The fact is that the President has a lot of mending and confidence-building to do with a number of constituencies. Not only is the press one of those constituencies, but it is also one of the key groups that can help Bill Clinton improve his image with others. And so, says Branegan, one should take note of the context in which the press conference ocurred. “For one thing,” he says, “it followed on the heels of an off-the-record dinner about his recent South American trip and a humorous self-deprecating address on Thursday before a gathering of radio and TV journalists.” For another, it comes just before the White House starts to make itself more accessible again. If the press conference is assessed as having gone well, says Branegan, “the President is expected to start granting individual interviews with the media.” In other words, the conference was in large measure a trial balloon to see if -- and how -- the President can move on.

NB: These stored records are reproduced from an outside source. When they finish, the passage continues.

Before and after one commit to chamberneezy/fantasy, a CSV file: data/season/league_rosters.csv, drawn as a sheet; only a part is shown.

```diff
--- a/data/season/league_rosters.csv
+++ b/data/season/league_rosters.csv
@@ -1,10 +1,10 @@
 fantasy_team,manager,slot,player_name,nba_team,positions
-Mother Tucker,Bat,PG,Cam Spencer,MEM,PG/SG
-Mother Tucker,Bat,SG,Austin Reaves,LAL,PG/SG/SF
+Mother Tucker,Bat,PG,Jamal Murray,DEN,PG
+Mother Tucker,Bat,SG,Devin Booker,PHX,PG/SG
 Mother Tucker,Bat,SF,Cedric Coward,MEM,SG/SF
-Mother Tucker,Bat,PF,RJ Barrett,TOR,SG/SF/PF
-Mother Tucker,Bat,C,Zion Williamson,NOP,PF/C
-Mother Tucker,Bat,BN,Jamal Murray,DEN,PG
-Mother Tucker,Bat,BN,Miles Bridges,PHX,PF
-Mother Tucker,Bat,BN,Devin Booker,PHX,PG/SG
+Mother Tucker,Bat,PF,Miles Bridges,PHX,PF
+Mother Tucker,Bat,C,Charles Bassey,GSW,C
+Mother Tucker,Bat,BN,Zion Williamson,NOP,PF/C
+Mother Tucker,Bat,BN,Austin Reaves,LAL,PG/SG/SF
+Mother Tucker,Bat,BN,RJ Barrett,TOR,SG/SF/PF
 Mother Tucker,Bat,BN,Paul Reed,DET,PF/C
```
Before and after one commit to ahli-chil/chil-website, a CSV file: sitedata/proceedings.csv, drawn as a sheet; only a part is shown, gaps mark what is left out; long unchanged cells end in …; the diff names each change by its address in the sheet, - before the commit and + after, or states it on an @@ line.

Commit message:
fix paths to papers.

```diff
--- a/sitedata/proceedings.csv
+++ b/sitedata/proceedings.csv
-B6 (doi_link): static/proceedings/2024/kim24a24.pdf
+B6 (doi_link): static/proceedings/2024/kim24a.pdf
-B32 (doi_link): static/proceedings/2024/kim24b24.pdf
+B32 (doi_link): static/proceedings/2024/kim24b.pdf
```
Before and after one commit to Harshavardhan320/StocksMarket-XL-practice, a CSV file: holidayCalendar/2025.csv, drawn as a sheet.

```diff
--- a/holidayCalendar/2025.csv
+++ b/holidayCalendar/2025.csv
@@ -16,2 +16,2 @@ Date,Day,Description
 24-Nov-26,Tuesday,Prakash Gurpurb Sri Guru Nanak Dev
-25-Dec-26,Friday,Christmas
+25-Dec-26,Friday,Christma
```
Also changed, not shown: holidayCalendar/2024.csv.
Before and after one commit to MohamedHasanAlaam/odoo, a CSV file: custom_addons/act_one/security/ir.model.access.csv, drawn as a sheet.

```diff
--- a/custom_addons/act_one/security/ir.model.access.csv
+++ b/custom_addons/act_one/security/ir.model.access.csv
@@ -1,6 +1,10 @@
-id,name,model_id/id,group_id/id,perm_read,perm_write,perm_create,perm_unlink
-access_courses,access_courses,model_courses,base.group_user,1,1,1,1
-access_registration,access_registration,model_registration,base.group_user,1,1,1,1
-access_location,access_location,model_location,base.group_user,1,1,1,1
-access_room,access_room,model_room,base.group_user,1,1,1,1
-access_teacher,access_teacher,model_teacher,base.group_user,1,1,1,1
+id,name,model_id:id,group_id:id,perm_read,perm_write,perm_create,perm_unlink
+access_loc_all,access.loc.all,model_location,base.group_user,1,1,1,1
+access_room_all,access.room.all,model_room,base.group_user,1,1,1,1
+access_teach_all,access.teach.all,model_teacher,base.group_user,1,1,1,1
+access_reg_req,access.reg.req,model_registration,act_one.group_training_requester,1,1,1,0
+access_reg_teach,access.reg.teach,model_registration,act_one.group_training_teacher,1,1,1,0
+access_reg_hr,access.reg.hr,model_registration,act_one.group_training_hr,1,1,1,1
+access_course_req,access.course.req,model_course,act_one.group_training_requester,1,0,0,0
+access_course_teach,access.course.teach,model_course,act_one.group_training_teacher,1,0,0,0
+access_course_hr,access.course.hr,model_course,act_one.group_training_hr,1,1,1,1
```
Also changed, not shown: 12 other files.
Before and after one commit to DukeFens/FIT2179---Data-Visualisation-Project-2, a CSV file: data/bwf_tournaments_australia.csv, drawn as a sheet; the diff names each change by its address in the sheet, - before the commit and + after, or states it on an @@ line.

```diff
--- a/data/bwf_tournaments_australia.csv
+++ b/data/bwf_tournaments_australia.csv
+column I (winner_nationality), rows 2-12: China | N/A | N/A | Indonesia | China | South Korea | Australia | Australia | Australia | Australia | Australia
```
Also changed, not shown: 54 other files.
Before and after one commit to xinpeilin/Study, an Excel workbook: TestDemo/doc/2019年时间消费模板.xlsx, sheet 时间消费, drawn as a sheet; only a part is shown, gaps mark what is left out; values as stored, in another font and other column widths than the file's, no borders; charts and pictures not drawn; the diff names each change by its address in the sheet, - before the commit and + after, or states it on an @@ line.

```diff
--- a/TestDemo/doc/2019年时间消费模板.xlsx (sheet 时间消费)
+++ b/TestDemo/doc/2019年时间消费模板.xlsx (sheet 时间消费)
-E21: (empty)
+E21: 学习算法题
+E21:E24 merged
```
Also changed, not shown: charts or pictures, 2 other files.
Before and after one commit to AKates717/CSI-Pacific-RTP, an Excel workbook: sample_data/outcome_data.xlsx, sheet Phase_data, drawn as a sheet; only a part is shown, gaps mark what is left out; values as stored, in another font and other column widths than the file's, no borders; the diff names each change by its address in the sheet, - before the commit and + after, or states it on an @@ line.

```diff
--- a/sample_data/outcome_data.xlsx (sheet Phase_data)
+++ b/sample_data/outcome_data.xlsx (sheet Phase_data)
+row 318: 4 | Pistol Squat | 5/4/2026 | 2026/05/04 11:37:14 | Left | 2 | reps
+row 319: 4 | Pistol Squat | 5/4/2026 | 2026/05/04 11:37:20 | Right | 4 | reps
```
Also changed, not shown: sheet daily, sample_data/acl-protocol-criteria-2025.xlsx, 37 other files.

After nearly a year of dodging a full-fledged news conference with the press -- you may remember a little political distraction called impeachment -- the President went before the White House press corps on Friday to address the issues of state. The President used the session to lay out the political groundwork for military intervention in Kosovo, to defend his human rights and security policies regarding China, and yes -- how could he avoid it -- to promote an image of marital peace (“We love each other very much and we’re working on it,” said the President). “The event,” says TIME White House Correspondent Jay Branegan, “was part of Bill Clinton’s new charm offensive with the press.”